══ GIVEN DATA ══

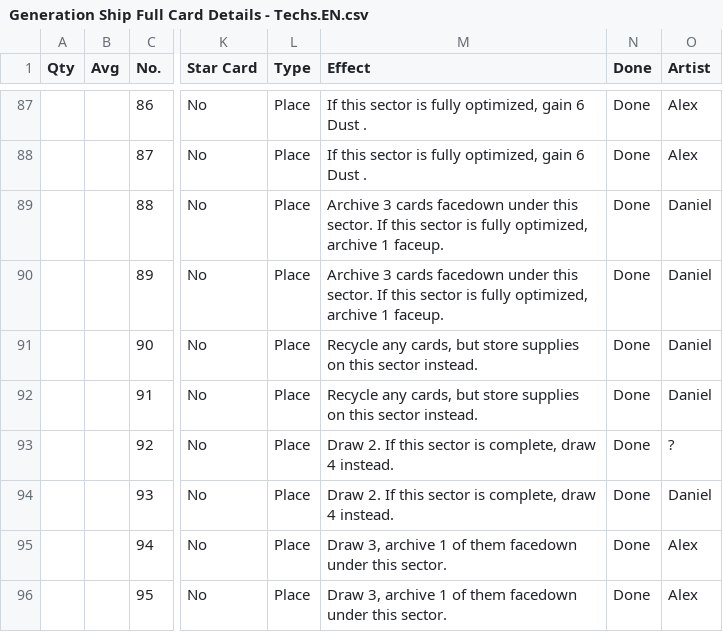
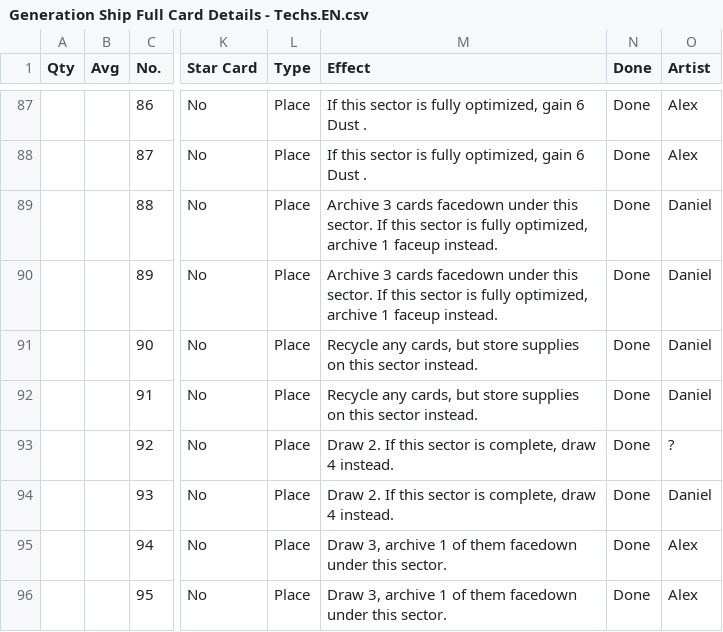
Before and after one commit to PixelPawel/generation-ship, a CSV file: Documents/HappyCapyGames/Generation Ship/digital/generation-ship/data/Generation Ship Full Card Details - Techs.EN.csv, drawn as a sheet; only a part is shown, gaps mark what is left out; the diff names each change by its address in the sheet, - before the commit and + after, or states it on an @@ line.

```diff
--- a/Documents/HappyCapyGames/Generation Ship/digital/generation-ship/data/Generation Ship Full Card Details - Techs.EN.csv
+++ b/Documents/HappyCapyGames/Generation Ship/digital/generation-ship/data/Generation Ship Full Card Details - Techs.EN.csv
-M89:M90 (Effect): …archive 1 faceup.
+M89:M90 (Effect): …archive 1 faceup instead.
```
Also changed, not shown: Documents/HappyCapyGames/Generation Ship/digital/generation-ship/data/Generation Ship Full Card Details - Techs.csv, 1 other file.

═══
══ GIVEN DATA ══

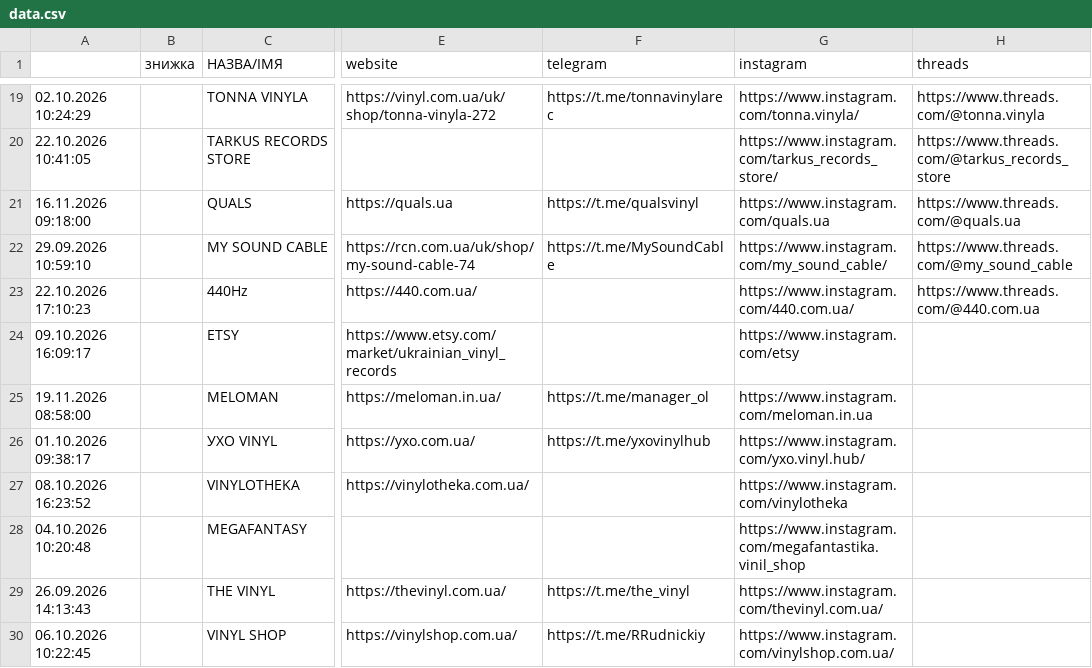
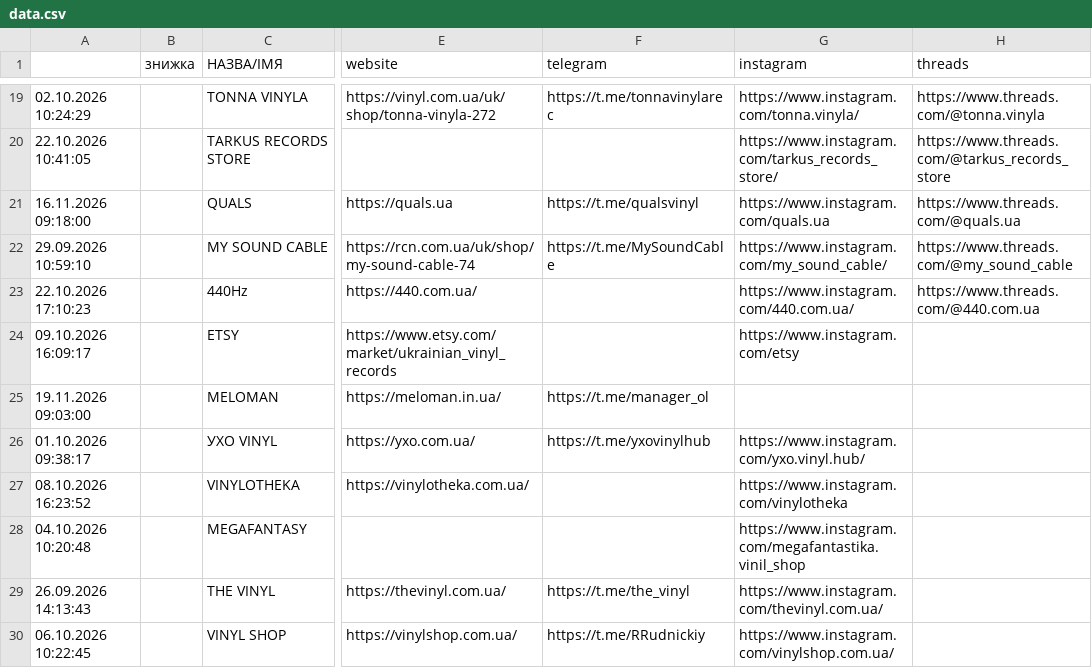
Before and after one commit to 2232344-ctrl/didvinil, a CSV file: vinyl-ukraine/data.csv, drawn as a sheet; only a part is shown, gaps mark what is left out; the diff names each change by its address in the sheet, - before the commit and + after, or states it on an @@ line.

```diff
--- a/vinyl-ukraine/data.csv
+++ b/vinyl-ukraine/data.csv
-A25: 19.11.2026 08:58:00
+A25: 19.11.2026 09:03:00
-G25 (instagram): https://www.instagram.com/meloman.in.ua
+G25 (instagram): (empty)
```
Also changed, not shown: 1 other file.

═══
══ GIVEN DATA ══

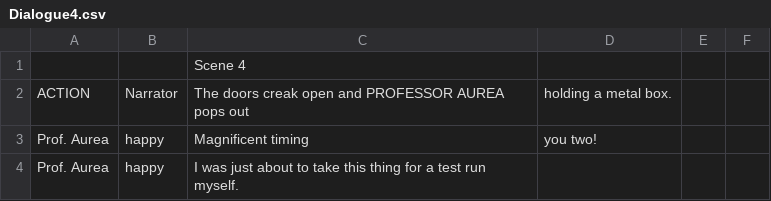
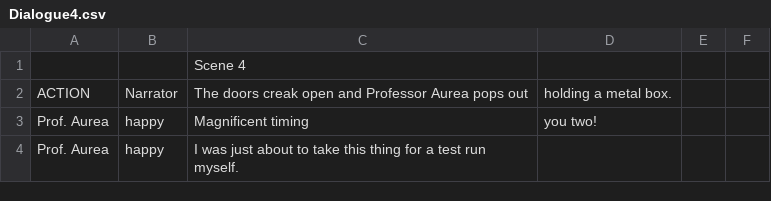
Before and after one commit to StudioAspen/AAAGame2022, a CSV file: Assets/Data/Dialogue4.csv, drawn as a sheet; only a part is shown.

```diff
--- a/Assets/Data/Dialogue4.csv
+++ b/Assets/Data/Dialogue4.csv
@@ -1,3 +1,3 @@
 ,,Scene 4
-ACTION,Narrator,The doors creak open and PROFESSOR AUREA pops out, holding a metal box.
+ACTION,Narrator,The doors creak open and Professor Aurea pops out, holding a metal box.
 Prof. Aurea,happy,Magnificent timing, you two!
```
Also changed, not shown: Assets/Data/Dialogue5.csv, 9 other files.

═══

AIM OF THE EXERCISE » For this exercise, please output exactly the lines above starting at the line with "Before and after one commit to PixelPawel/generation-ship, a" and ending at the line with "Also changed, not shown: Documents/HappyCapyGames/Generation", ends included.

TASK RESPONSE »
Before and after one commit to PixelPawel/generation-ship, a CSV file: Documents/HappyCapyGames/Generation Ship/digital/generation-ship/data/Generation Ship Full Card Details - Techs.EN.csv, drawn as a sheet; only a part is shown, gaps mark what is left out; the diff names each change by its address in the sheet, - before the commit and + after, or states it on an @@ line.

```diff
--- a/Documents/HappyCapyGames/Generation Ship/digital/generation-ship/data/Generation Ship Full Card Details - Techs.EN.csv
+++ b/Documents/HappyCapyGames/Generation Ship/digital/generation-ship/data/Generation Ship Full Card Details - Techs.EN.csv
-M89:M90 (Effect): …archive 1 faceup.
+M89:M90 (Effect): …archive 1 faceup instead.
```
Also changed, not shown: Documents/HappyCapyGames/Generation Ship/digital/generation-ship/data/Generation Ship Full Card Details - Techs.csv, 1 other file.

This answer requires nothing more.